## ASSIGNMENT
Going through the data below, tally every line where the string "description" occurs, then give only the tally.

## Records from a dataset
>>>
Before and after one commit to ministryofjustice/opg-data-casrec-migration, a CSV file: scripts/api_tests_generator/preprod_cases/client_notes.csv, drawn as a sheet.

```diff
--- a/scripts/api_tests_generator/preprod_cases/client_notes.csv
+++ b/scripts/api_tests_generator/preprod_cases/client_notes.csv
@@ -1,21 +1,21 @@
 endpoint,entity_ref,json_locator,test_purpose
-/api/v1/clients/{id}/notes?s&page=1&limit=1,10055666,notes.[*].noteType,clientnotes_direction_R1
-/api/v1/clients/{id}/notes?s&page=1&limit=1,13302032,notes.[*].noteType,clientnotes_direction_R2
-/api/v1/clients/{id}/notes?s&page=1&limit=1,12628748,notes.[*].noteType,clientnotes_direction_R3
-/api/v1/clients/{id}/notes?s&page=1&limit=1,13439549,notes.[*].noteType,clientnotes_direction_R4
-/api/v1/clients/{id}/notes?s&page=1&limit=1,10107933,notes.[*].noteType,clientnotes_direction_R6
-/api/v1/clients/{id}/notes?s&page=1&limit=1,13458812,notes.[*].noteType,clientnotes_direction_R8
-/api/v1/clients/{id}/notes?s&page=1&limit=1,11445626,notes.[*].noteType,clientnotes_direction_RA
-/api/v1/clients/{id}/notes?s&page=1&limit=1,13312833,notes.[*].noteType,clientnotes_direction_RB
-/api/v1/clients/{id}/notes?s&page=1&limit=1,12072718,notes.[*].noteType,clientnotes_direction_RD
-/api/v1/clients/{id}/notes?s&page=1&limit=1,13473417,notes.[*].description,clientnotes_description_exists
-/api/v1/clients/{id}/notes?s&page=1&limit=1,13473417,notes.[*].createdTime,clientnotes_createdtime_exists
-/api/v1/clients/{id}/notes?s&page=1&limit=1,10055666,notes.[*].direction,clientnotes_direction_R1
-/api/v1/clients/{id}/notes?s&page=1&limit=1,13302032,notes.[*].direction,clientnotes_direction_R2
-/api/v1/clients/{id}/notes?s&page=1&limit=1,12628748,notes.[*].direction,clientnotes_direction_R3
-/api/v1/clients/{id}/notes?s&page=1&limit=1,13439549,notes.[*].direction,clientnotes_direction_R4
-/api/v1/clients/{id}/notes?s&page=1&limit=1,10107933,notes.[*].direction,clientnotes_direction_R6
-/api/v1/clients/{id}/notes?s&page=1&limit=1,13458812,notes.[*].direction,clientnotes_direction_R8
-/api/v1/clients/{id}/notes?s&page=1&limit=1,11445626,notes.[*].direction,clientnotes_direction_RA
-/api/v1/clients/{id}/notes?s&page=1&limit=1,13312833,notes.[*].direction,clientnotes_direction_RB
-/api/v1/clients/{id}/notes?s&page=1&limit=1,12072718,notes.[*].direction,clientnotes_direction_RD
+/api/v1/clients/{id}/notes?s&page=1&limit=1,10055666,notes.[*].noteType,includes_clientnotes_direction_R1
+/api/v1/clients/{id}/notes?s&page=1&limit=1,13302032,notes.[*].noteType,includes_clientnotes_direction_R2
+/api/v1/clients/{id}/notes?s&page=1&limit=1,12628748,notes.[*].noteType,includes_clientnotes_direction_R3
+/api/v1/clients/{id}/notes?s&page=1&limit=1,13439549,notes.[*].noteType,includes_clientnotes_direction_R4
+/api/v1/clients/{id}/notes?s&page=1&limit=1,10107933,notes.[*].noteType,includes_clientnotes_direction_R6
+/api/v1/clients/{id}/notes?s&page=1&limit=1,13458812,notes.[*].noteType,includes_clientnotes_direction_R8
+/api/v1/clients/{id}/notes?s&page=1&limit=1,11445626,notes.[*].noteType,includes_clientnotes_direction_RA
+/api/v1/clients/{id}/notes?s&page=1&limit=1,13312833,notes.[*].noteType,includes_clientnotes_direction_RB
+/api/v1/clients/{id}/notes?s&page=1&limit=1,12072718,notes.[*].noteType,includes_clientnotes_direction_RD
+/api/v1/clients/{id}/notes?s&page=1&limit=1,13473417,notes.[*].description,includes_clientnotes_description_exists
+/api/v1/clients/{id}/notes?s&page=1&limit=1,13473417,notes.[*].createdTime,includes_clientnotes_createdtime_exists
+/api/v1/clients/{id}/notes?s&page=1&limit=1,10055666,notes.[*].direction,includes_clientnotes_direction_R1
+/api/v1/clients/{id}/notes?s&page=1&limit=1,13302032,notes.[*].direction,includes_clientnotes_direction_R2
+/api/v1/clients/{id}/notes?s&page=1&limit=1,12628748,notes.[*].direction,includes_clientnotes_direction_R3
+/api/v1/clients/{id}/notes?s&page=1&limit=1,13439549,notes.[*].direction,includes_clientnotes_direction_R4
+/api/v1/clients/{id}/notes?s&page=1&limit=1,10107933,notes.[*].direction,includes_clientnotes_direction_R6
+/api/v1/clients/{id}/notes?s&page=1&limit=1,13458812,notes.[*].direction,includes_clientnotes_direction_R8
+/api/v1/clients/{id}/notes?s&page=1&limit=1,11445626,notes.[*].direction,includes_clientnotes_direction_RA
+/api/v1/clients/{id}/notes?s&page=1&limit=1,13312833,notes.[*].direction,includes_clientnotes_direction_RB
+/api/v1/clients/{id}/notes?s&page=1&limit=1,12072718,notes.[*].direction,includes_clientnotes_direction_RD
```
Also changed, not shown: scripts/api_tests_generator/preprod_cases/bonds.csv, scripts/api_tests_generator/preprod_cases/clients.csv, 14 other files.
<<<
## FINISHED TASK
2